let’s get our groove on

Over the last year or so I’ve made several minimalist changes to this blog, cutting out clutter. Lost in the shuffle have been long-winded explanations about me or the site that I thought would be self-evident or the type of thing that, if you were really curious, you’d just ask.

we’re so small

In case I don’t have the chance to write anything profound and meaningful before the holiday (I’ve got quite a bit to do before Dana and I leave town for a week), I wanted to leave the year on a high note. There are, as always, a multitude of infuriating things in the news. And I’m all over the place on most of them. When faced with so many questions, when I find my mind wandering in different directions, unable to get settled, unable to express myself in a way that feels right, I am often overwhelmed with the beauty and simplicity that exists in the world all around me. I am overwhelmed, grounded, and humbled.

your punk rock buddhist lesson for the day

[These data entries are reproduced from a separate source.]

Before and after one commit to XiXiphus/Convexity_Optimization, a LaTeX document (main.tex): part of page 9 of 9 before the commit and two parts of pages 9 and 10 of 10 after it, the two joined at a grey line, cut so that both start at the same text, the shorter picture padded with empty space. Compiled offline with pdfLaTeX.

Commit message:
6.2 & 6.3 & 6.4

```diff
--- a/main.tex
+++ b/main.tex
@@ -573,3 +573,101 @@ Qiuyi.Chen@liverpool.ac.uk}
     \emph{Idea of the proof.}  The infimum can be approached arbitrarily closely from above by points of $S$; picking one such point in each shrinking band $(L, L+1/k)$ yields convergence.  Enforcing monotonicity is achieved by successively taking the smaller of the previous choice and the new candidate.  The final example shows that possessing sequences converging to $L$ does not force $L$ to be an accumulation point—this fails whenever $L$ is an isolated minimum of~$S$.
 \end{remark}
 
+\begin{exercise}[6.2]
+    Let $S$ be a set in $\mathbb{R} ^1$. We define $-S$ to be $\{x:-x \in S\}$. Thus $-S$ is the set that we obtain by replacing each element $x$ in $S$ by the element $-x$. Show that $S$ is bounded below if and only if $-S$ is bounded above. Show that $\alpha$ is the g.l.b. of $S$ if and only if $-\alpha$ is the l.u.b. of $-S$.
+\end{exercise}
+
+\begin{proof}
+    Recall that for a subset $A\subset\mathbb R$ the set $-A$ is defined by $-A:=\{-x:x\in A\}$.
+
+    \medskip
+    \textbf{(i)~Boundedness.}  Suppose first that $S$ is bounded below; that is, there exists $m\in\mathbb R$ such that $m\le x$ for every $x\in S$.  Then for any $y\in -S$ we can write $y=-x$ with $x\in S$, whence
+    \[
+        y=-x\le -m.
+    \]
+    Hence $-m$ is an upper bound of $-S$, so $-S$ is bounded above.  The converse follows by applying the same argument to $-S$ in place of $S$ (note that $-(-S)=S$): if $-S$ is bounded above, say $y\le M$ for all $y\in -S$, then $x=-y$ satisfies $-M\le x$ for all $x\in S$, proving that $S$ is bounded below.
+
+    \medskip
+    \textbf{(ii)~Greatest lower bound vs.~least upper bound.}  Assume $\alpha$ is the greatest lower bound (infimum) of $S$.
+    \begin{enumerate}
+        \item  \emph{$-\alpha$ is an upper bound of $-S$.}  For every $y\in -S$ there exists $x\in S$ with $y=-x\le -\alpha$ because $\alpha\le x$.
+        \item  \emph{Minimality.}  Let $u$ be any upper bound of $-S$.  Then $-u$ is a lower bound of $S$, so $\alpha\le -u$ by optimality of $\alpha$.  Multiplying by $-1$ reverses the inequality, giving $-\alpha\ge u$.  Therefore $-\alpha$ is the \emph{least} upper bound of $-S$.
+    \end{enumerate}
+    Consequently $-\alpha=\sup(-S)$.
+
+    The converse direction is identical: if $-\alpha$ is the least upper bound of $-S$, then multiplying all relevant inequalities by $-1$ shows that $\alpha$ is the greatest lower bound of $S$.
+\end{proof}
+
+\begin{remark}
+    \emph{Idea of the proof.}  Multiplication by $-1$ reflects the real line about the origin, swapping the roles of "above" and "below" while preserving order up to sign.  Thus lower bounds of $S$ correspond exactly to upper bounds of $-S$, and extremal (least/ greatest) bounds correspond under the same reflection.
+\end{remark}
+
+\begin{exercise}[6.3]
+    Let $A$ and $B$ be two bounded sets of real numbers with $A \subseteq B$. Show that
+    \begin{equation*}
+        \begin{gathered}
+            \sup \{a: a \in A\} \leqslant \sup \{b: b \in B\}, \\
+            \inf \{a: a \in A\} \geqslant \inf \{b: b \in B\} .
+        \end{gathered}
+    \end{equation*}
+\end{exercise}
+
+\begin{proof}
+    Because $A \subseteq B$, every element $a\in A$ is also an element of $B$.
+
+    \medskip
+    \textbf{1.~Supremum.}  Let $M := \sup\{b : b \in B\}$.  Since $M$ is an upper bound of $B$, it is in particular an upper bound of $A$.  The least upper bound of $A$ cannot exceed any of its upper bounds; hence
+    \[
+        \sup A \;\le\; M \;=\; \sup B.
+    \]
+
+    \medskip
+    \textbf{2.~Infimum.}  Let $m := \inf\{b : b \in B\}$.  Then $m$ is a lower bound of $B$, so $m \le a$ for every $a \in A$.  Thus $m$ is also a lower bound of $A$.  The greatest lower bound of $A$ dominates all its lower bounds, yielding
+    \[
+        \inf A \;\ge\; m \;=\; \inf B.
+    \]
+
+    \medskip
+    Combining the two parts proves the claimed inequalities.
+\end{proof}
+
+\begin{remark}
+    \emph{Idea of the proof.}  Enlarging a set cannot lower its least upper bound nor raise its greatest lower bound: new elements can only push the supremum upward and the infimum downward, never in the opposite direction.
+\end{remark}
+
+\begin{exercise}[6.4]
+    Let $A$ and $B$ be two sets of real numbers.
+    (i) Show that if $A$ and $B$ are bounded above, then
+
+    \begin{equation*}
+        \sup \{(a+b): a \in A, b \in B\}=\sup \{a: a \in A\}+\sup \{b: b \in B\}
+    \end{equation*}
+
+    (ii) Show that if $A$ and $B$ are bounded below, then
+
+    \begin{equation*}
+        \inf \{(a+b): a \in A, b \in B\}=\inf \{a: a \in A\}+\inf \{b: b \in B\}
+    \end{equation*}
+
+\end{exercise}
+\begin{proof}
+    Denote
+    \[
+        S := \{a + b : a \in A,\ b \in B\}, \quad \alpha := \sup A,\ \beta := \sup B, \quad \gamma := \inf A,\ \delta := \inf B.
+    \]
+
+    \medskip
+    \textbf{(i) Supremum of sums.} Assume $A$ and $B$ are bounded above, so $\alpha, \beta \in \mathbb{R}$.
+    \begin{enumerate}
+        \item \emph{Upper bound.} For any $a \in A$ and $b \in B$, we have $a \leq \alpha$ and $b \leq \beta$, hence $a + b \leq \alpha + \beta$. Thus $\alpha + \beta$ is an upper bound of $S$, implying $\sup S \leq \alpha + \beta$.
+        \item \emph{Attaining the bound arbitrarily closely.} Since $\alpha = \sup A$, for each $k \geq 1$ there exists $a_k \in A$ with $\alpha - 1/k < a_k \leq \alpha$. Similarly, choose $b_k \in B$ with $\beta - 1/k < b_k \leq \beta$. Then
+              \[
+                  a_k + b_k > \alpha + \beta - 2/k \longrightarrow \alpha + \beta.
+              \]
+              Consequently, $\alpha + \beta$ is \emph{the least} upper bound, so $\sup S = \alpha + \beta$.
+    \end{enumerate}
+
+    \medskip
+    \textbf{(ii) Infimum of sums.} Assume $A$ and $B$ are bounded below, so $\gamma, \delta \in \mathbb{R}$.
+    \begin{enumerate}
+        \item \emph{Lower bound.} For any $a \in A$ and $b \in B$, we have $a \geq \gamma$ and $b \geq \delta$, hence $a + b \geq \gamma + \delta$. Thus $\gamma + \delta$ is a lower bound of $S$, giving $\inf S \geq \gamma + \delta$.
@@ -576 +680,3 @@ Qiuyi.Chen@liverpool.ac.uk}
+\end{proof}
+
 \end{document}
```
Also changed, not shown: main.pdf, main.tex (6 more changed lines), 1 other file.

It might just be the Fugazi talking, and I don’t really know if these ideas are worth the digital ink I’ve spilled on them, but I think American Buddhist sanghas (of any variety) need to seriously think about how they’re planning on carrying the dharma into the next generation. And truly inclusive, community-based models of practice may be where it’s at.

what the hell is the dharma?

When we say that we should spread the dharma in the West (or anywhere), exactly which dharma are we talking about? The dharma that says full awakening isn’t even possible in this lifetime but takes aeons of rebirths? The dharma that says awakening is a possibility, right here, right now, in this very body? The dharma that says not only is the Buddha’s teaching going to vanish from this world, but that it already has and the only hope any of us has for awakening is reliance on the Lotus Sutra?

east coast bias?

The view from Berkeley, from Los Angeles, from Portland and Seattle, on the other hand, is completely different. San Francisco, after all, has the highest concentration of Chinese anywhere outside of China. The number of Japanese Buddhists in Hawaii is still large enough to make Buddhism the second largest religion on the islands. And the division between “two Buddhisms,” one white, one Asian, seems ludicrous because the communities are, and have been, so deeply interrelated since the foundation of the Buddhist Churches of America in 1899. American Buddhism necessarily includes Asians for those of us out here on the Left Coast. It’s a given.